Musics ability to create subtle yet powerful emotional experiences in movies has always intrigued me. It is probably my favorite part of filmmaking in general. So when we touched on the concept of melodrama in [Week 5], a million thoughts came to my mind.
Melodrama is derived from the Greek words meaning music and drama. In other words, musical emotion. What a powerful tool. We have seen it used in films every possible way to convey every possible emotion. But what are the extremes? Can they be stretched? Is there a limit on how music is used to aid visual communication?
When we started talking about Music and Drama in class, my first thought was Fantasia. Here is a film that uses nothing but music to convey emotion. It takes you on a roller-coaster of emotion using otherwise non-sensical cartoons.
Somehow, a powerful score lets audiences accept that there are brooms walking around like poorly programmed robots flooding a room with buckets of water. Mickey Mouse is pointing at stars and they are magically lighting up before his eyes. Not only does music turn this weird cartoon into a gripping narrative, but it also creates a dramatic experience like nothing before it. Music and film come together so seamlessly, audiences are completely absorbed into the experience and you can’t focus on just one or the other.
This is melodrama on an extreme level, where the film built around the soundtrack.
I can think of many other examples that use musical score to underscore dramatic narratives in such a way that people remember movies because of the soundtrack. Requium For a Dream, for example. Whenever me and my friends bring that movie up in conversation, we always call it “the movie with the Dolby Digital song. Dolby Digital actually picked up the song afterwards for their advertisements because it was such a great song. But the point is that we remember the song in that movie because it took the movie experience to a whole new level.

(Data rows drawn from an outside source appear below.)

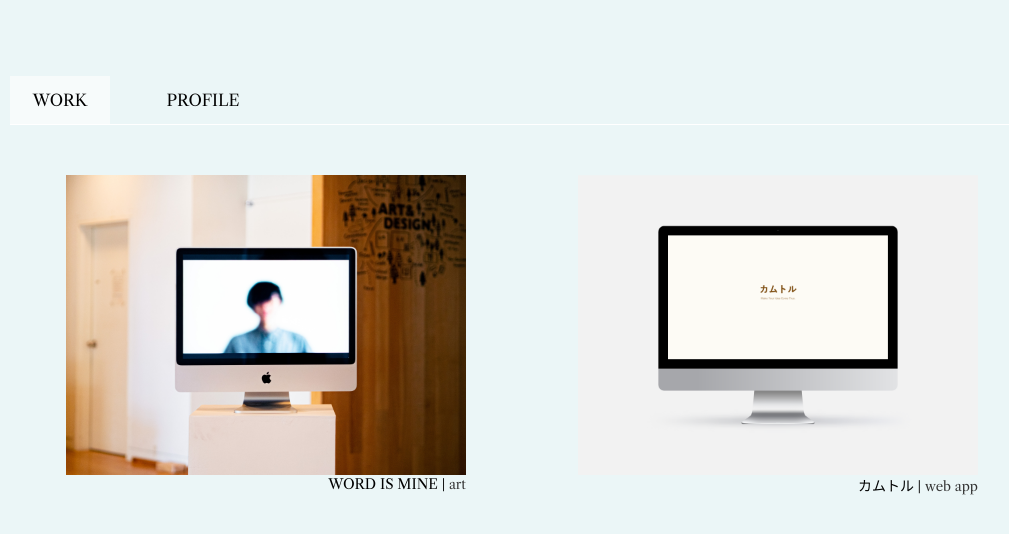
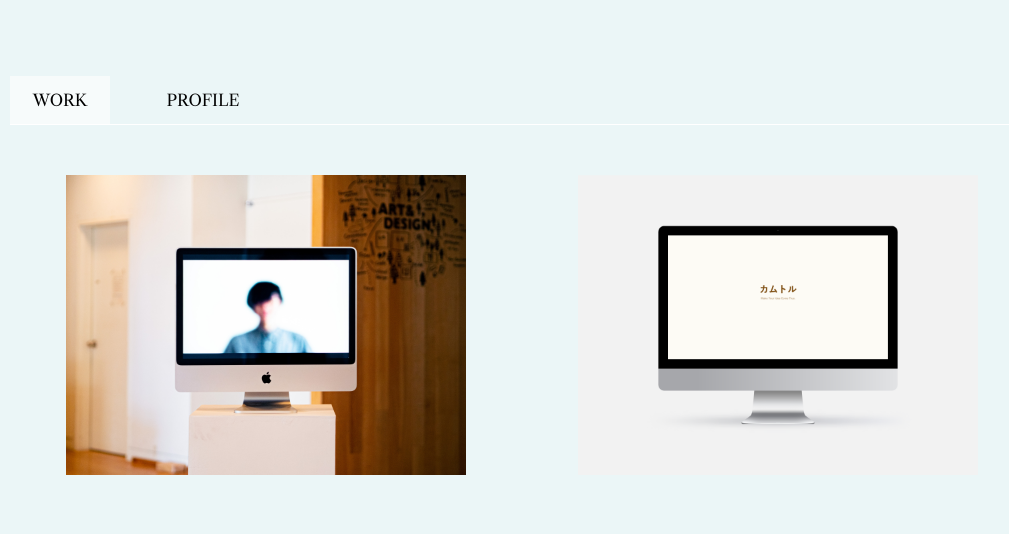
Before and after one commit to JunNishimura/portfolio, a Vue app: page /works in a window 1280 px wide. Shown: the top 534 px of the page, without its empty margins (118-1127 px from the left). Built offline with nearby package versions, Linux system fonts and the light colour scheme.

Commit message:
ADD hover effect on images
hover effect is important to enhance UX.

```diff
--- a/src/components/work/WorkArticle.vue
+++ b/src/components/work/WorkArticle.vue
@@ -1,9 +1,9 @@
 <template>
     <article class="work-article" @click="pageTransit">
         <img :src="imgSrc">
-        <div class="work-title">
-            <h5><span class="title">{{ title }}</span> | <span class="tag">{{ tag }}</span></h5>
-        </div>
+        <div class="overlay" />
+        <h5 class="title">{{ title }}</h5>
+        <h5 class="tag">{{ tag }}</h5>
     </article>
 </template>
 
@@ -33,6 +33,7 @@ export default {
     max-width: 400px;
     margin: 25px 0;
     cursor: pointer;
+    position: relative;
 
     img {
         width: 100%;
@@ -40,16 +41,49 @@ export default {
         vertical-align: bottom;
     }
 
-    .work-title {
-        text-align: right;
+    .overlay {
+        position: absolute;
+        left: 0;
+        top: 0;
+        right: 0;
+        bottom: 0;
+        height: 100%;
+        width: 0;
+        border-top: 300px solid #fff9;
+        border-right: 100px solid transparent;
+        opacity: 0;
+        transition: .8s;
+        line-height: 150px;
+    }
 
-        .title {
-            // font-weight: 600;
-            font-size: 14px;
+    .title {
+        position: absolute;
+        top: 30px;
+        left: 48px; // 30 * 1.6
+        font-size: 16px;
+    }
+
+    .tag {
+        position: absolute;
+        bottom: 30px;
+        left: 48px; // 30 * 1.6
+        color: #333;
+    }
+
+    .title, .tag {
+        opacity: 0;
+        transition: 0.3s ease-out;
+        transition-delay: 0.5s;
+    }
+
+    &:hover {
+        .overlay {
+            opacity: 1;
+            width: 61.8%;
         }
 
-        .tag {
-            color: #333;
+        .title, .tag {
+            opacity: 1;
         }
     }
 }
```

The already dramatic movie was enhanced because of how well the soundtrack worked.
This is another medium of creativity that is just starting to be explored. Just recently, movie scores are being composed by popular bands, such as NIN (Trent Reznor for The Social Network) or Daft Punk (for TRON). I think this trend is going to continue, and as they start using more bands, melodrama possibilities are going to be stretched to yet another milestone.